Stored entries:
************

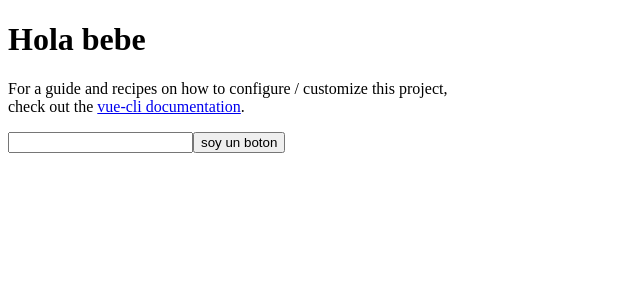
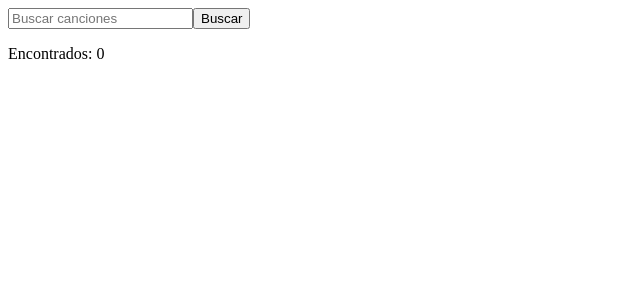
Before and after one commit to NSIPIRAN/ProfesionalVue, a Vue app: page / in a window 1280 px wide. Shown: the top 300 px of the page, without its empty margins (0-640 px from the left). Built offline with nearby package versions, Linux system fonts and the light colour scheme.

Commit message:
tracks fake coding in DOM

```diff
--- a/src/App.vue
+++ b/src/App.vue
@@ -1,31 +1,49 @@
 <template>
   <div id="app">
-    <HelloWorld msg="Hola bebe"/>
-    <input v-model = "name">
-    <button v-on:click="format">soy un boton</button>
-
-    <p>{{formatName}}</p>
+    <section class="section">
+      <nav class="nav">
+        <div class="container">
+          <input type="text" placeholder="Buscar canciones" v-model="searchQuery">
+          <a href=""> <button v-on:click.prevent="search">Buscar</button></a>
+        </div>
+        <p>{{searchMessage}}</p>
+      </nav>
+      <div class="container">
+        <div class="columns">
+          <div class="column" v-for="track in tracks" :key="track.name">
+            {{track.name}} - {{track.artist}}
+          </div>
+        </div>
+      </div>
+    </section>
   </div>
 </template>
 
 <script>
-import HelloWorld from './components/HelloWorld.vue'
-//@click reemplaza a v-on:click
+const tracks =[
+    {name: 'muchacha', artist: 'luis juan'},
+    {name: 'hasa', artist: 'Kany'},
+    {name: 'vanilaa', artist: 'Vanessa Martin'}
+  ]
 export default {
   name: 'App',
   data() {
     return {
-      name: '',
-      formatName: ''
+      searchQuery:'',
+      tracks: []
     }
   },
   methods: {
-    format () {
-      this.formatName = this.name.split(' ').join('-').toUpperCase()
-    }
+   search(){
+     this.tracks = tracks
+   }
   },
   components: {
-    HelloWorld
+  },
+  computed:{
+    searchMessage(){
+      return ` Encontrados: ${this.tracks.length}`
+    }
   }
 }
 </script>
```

************

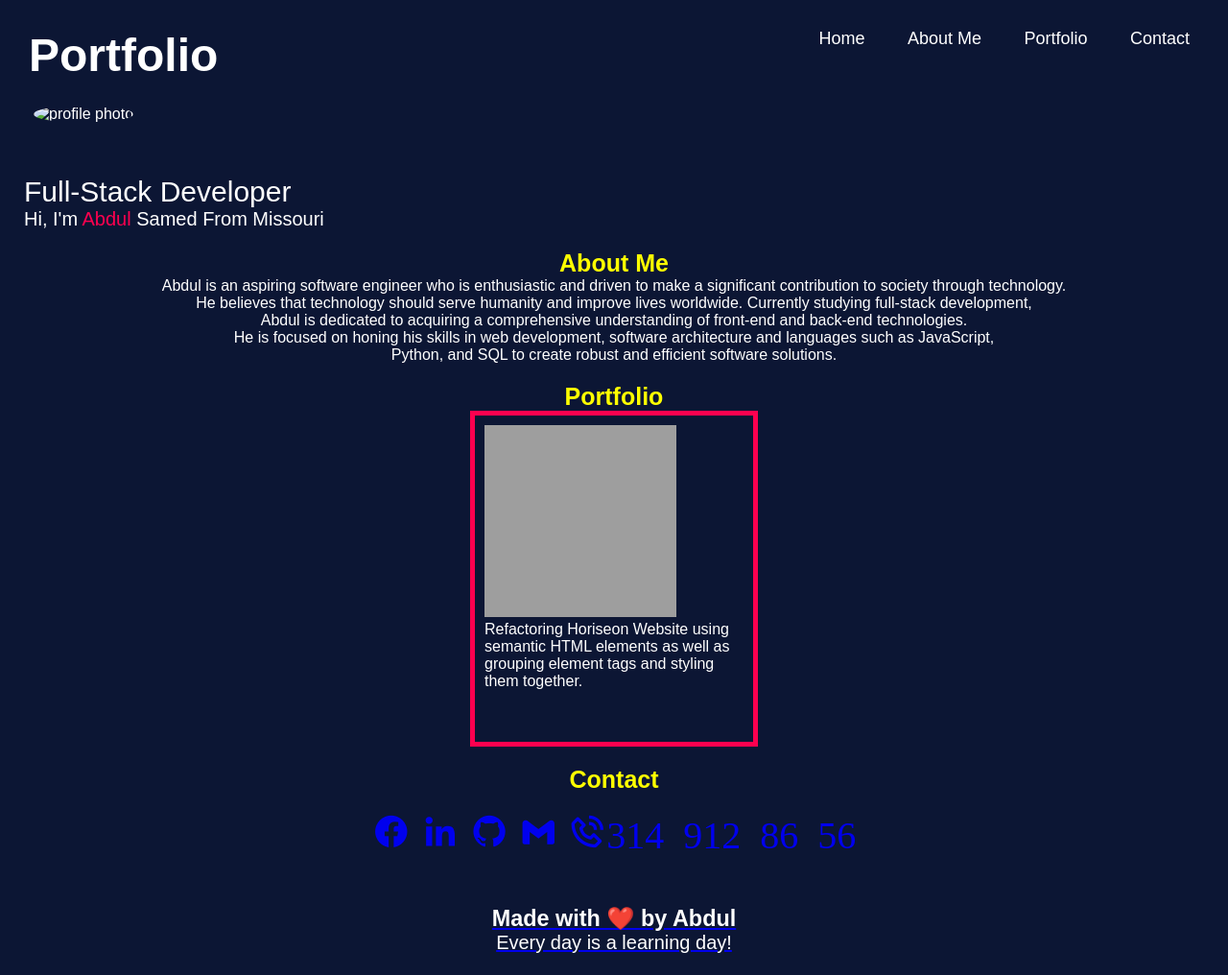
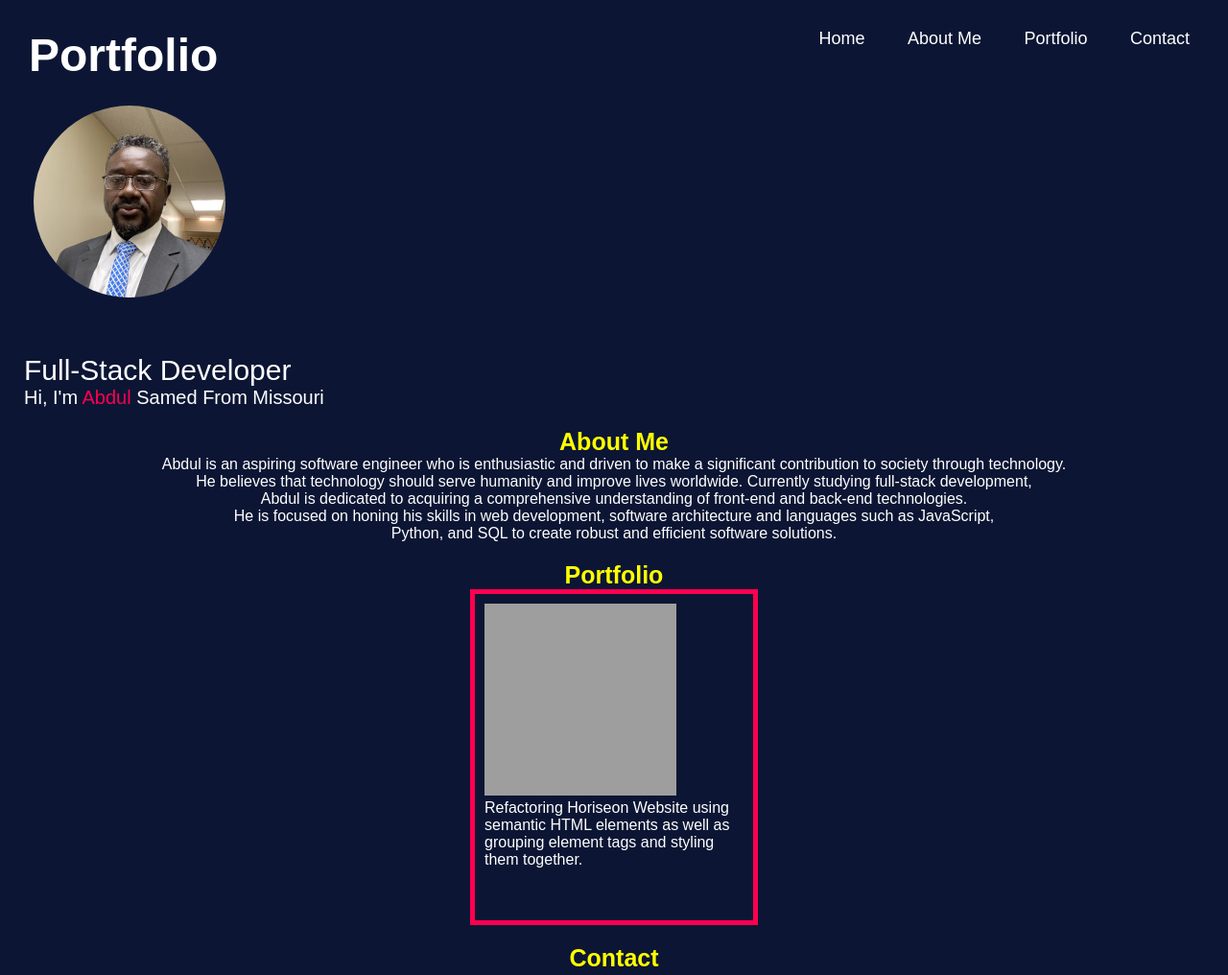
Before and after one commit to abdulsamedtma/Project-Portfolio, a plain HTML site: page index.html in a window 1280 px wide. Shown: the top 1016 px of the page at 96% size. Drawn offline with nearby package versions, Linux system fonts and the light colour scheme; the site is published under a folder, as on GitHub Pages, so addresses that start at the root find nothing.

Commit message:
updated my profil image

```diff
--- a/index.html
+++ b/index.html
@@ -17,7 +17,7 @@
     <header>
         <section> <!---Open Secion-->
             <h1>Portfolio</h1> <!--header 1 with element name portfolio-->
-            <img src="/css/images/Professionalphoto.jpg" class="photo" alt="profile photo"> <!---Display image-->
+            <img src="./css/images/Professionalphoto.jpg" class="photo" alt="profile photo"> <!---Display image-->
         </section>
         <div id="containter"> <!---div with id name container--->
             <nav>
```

************

=== YOUR GOAL ===
Using the records above, copy all lines that include the word "tracks".

=== EXERCISE ANSWER ===
tracks fake coding in DOM
+          <div class="column" v-for="track in tracks" :key="track.name">
+const tracks =[
+      tracks: []
+     this.tracks = tracks
+      return ` Encontrados: ${this.tracks.length}`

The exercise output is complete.